Rigorous Learning Methodologies:
Tame Problems: These kinds of problems usually have answers, or if not, they have countermeasures — actions that will put a system in a better state. However, they are not complicated by people having greatly differing world views or differing fundamental assumptions about how things work, or ought to work. Problem solvers can agree to criteria for deciding what is a fact.
Tame problems can usually be resolved by disciplined use of some form of PDCA logic: ask 5 or more whys; go to the gemba and see; gather and organize data; then think both critically and imaginatively. For example, finding the cause of flaws coming out of a factory’s paint system may require an extensive fishbone diagram to map, and some of the bones may not be defined at first, but in time, persistent people are likely to turn up causes and devise countermeasures.
“Wicked Problems:” Here systems are always in flux, always evolving, and often, involving human conflict. They may feature a clash in money interests, world views, or concepts of ethical behavior. A solution for one is an abomination to others. People may not even agree that a problem exists, or if there is one, prefer to hide it and not address it. (Deciding to make human systems more symbiotic with nature is bound to dredge up such situations.)
Wicked problems are as much behavioral and emotional as logical. If they can be resolved (or even dissolved — made to disappear), it is more likely to happen through insightful dialog. Dialog is under Behavior for Learning.
A common issue with both tame and wicked problems is not studying a problem deeply enough frame it in context. Asking a good question can take one a long way down a path to resolving a problem.
Rigorous Record Systems: If we can’t recall what we learn at the right time, we are apt to rework the same problem, or a similar one time and again. However, recording what we learn so that it can be shared and used by others is not as easy as it sounds. We have to record our understanding of the problem at the time, what was done and why; then record the outcome. For learning, failures are as important to record as successes. (Didn’t work kids, and here’s why.) But if conditions change, an idea that did not work the first time might work later.
Reporting to a record system requires us to recap what was done and why, and just this refreshment reinforces learning. We have to codify learning, not just do a fix and move on. Organizing our logic by an A3 paper format is an example. No problem or project is complete until it is recorded in the record system. Human psychology is a factor; we do not like to report negatives or failures in detail, but that is important learning. That’s why leaders for learning have to emphasize learning, not just successful problem resolutions.
A record of what happened is useless if we can’t retrieve relevant information when new situations are faced. A filing system need not be complex; it’s better if it is simple. Computerized knowledge management systems should make this less clerically onerous than in paper-laden days of yore.

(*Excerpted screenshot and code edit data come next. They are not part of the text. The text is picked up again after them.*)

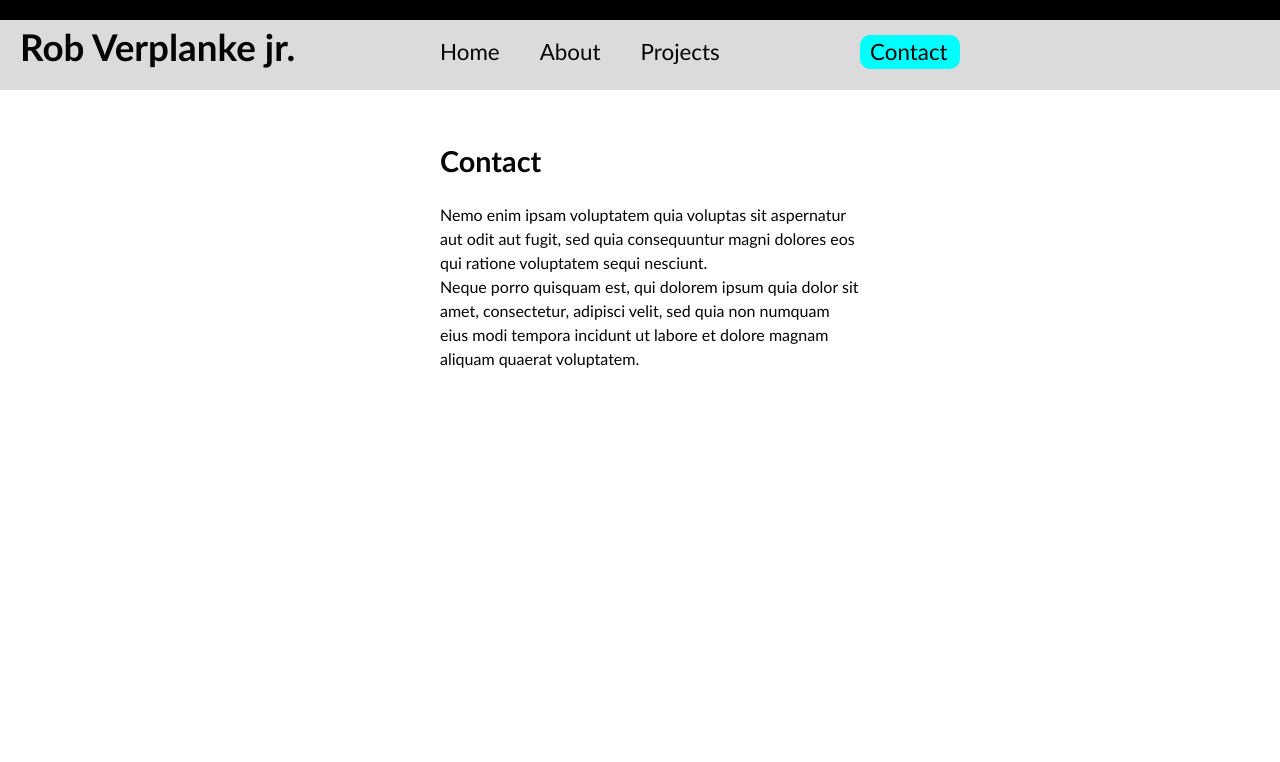
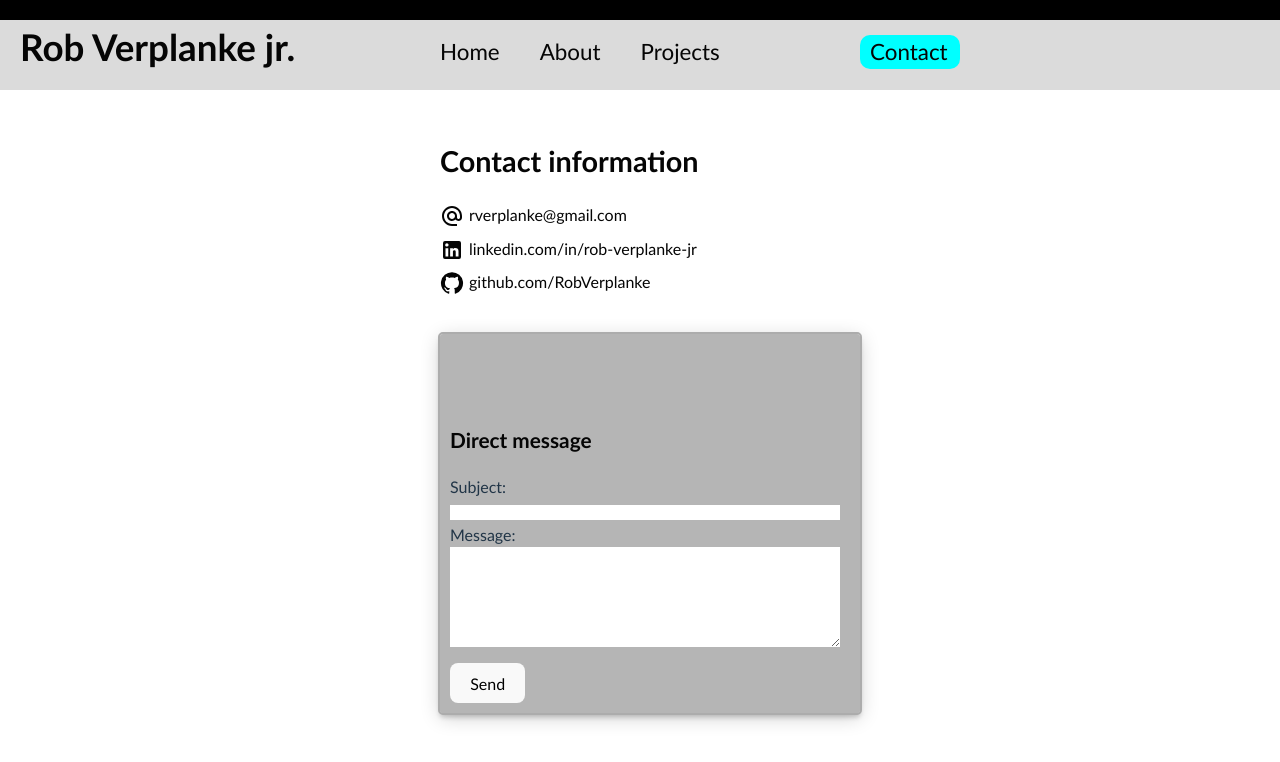
Before and after one commit to RobVerplanke/portfolio, a React (Vite) app: page /contact in a window 1280 px wide. Shown: the top 762 px of the page. Built offline with nearby package versions, Linux system fonts and the light colour scheme.

Commit message:
feature: add contact page with a contact form
Display e-mail, social media link and github link

Add a contact form which sends a notification to my email adres
through Netlify notification service

```diff
--- /dev/null
+++ b/src/components/content/ContactPageForm.jsx
@@ -0,0 +1,31 @@
+/* eslint-disable react/no-unknown-property */
+import '../../styles/ContactForm.css';
+
+export default function ContactForm() {
+  return (
+    <>
+      <div className="form-holder">
+        <h3>Direct message</h3>
+
+        <form
+          name="contact"
+          action="/thank-you"
+          method="POST"
+          data-netlify="true"
+          netlify-honeypot="bot-field"
+        >
+          <input type="hidden" name="form-name" value="contact" />
+          <label htmlFor="subject">Subject:</label>
+          <br />
+          <input type="text" id="subject" name="subject" />
+          <br />
+          <label htmlFor="content">Message:</label>
+          <br />
+          <textarea id="content" name="message"></textarea>
+          <br />
+          <button type="submit">Send</button>
+        </form>
+      </div>
+    </>
+  );
+}
--- /dev/null
+++ b/src/components/content/ContactPageTextContent.jsx
@@ -0,0 +1,35 @@
+import AlternateEmailIcon from '@mui/icons-material/AlternateEmail';
+import LinkedInIcon from '@mui/icons-material/LinkedIn';
+import GitHubIcon from '@mui/icons-material/GitHub';
+
+import '../../styles/ContactTextContent.css';
+
+export default function ContactPageTextContent() {
+  return (
+    <>
+      <h2>Contact information</h2>
+      <div className="contact-icons-holder">
+        <div className="contact-email">
+          <a href="http://">
+            <AlternateEmailIcon />
+          </a>
+          <span className="contact-info-text">rverplanke@gmail.com</span>
+        </div>
+        <div className="contact-linkedin">
+          <a target="_blank" href="http://www.linkedin.com/in/rob-verplanke-jr">
+            <LinkedInIcon />
+          </a>
+          <span className="contact-info-text">
+            linkedin.com/in/rob-verplanke-jr
+          </span>
+        </div>
+        <div className="contact-github">
+          <a target="_blank" href="http://www.github.com/RobVerplanke">
+            <GitHubIcon />
+          </a>
+          <span className="contact-info-text">github.com/RobVerplanke</span>
+        </div>
+      </div>
+    </>
+  );
+}
--- /dev/null
+++ b/src/components/content/ThankYouMessage.jsx
@@ -0,0 +1,13 @@
+import '../../styles/ThankYouMessage.css';
+
+// Include main element so the message will be displayed in the content area
+export default function ThankYouMessage() {
+  return (
+    <main>
+      <div className="message-container">
+        <h2>Thank you for your message!</h2>
+        <p>I will get back to you as soon as possible.</p>
+      </div>
+    </main>
+  );
+}
--- a/src/components/pages/ContactPage.jsx
+++ b/src/components/pages/ContactPage.jsx
@@ -1,19 +1,12 @@
+import ContactPageTextContent from '../content/ContactPageTextContent.jsx';
+import ContactForm from '../content/ContactPageForm.jsx';
+
 function Contact() {
   return (
-    <>
-      <main>
-        <h2>Contact</h2>
-        <p>
-          Nemo enim ipsam voluptatem quia voluptas sit aspernatur aut odit aut
-          fugit, sed quia consequuntur magni dolores eos qui ratione voluptatem
-          sequi nesciunt.
-          <br />
-          Neque porro quisquam est, qui dolorem ipsum quia dolor sit amet,
-          consectetur, adipisci velit, sed quia non numquam eius modi tempora
-          incidunt ut labore et dolore magnam aliquam quaerat voluptatem.
-        </p>
-      </main>
-    </>
+    <main>
+      <ContactPageTextContent />
+      <ContactForm />
+    </main>
   );
 }
 
--- a/src/components/routes.jsx
+++ b/src/components/routes.jsx
@@ -4,6 +4,7 @@ import Projects from './pages/ProjectsPage';
 import About from './pages/AboutPage';
 import Contact from './pages/ContactPage';
 import Errorpage from './pages/ErrorPage';
+import ThankYouMessage from './content/ThankYouMessage';
 
 const routes = [
   {
@@ -31,6 +32,10 @@ const routes = [
         path: 'contact',
         element: <Contact />,
       },
+      {
+        path: 'thank-you',
+        element: <ThankYouMessage />,
+      },
     ],
   },
 ];
--- /dev/null
+++ b/src/styles/ContactForm.css
@@ -0,0 +1,33 @@
+/* Custom properties */
+
+:root {
+  --card-background-color: #b5b5b5;
+  --card-link-color: #00ffff;
+  --input-background-color: #ffffff;
+}
+
+.form-holder {
+  background-color: var(--card-background-color);
+  border-radius: 3px;
+  margin: 30px 0 30px 0;
+  padding: 10px 20px 10px 10px;
+  outline: 2px solid #acacac;
+  box-shadow: 0 4px 5px 0 rgba(0, 0, 0, 0.2), 0 4px 20px 0 rgba(0, 0, 0, 0.2);
+}
+
+form {
+  padding-top: 20px;
+}
+
+input,
+textarea {
+  max-width: 500px;
+  width: 100%;
+  border: none;
+  background-color: var(--input-background-color);
+}
+
+textarea {
+  min-height: 100px;
+  margin-bottom: 10px;
+}
--- /dev/null
+++ b/src/styles/ContactTextContent.css
@@ -0,0 +1,28 @@
+/* Custom properties */
+:root {
+  --font-color: #050505;
+}
+
+.contact-icons-holder span {
+  display: flex;
+  flex-direction: column;
+  gap: 2px;
+
+  font-size: 1em;
+  color: var(--font-color);
+}
+
+.contact-email,
+.contact-linkedin,
+.contact-github {
+  display: flex;
+  align-items: start;
+}
+
+.contact-icons-holder a {
+  cursor: pointer;
+}
+
+.contact-info-text {
+  padding-left: 5px;
+}
--- /dev/null
+++ b/src/styles/ThankYouMessage.css
@@ -0,0 +1,4 @@
+.message-container {
+  display: flex;
+  flex-direction: column;
+}
```
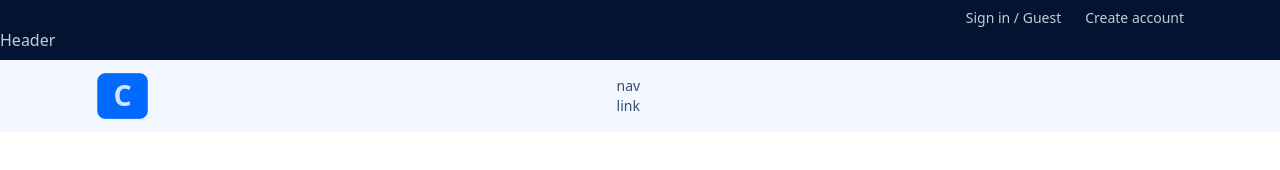
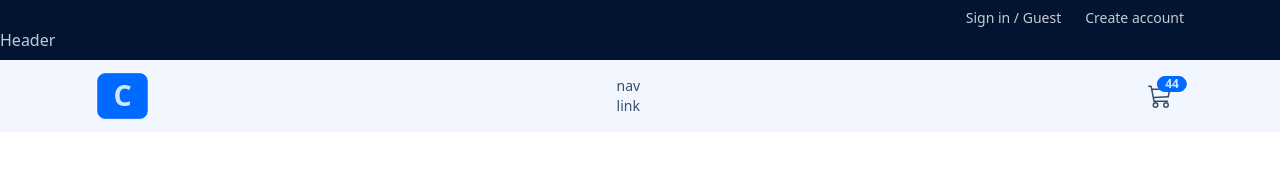
Before and after one commit to omidsdgi/comfy-store, a React (Vite) app: page / in a window 1280 px wide. Shown: the top 170 px of the page. Built offline with nearby package versions, Linux system fonts and the light colour scheme.

Commit message:
feat (Navbar): implement Navbar cart link

```diff
--- a/src/components/Navbar.jsx
+++ b/src/components/Navbar.jsx
@@ -1,5 +1,6 @@
 import {NavLink} from "react-router-dom";
 import {FaBarsStaggered} from "react-icons/fa6";
+import {BsCart3} from "react-icons/bs";
 
 const Navbar = () => {
     return (
@@ -33,7 +34,20 @@ const Navbar = () => {
                 <div className="navbar-centet hidden lg:flex">
                     <ul className="menu menu-horizontal">nav link</ul>
                 </div>
-                <div className="navbar-end"></div>
+                <div className="navbar-end">
+                    {/*CART LINK*/}
+                    <NavLink
+                        to='/cart'
+                        className='btn btn-ghost btn-circle btn-md ml-4'
+                    >
+                        <div className="indicator">
+                            <BsCart3 className="h-6 w-6" />
+                            <span className="badge badge-sm badge-primary indicator-item">
+                                44
+                            </span>
+                        </div>
+                    </NavLink>
+                </div>
 
             </nav>
 
```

To explain why design and development of a record system is important, consider how the importance of a university library is explained to graduate students learning the history of their fields. “The library is our past speaking to our present so that you can make our future better than today.”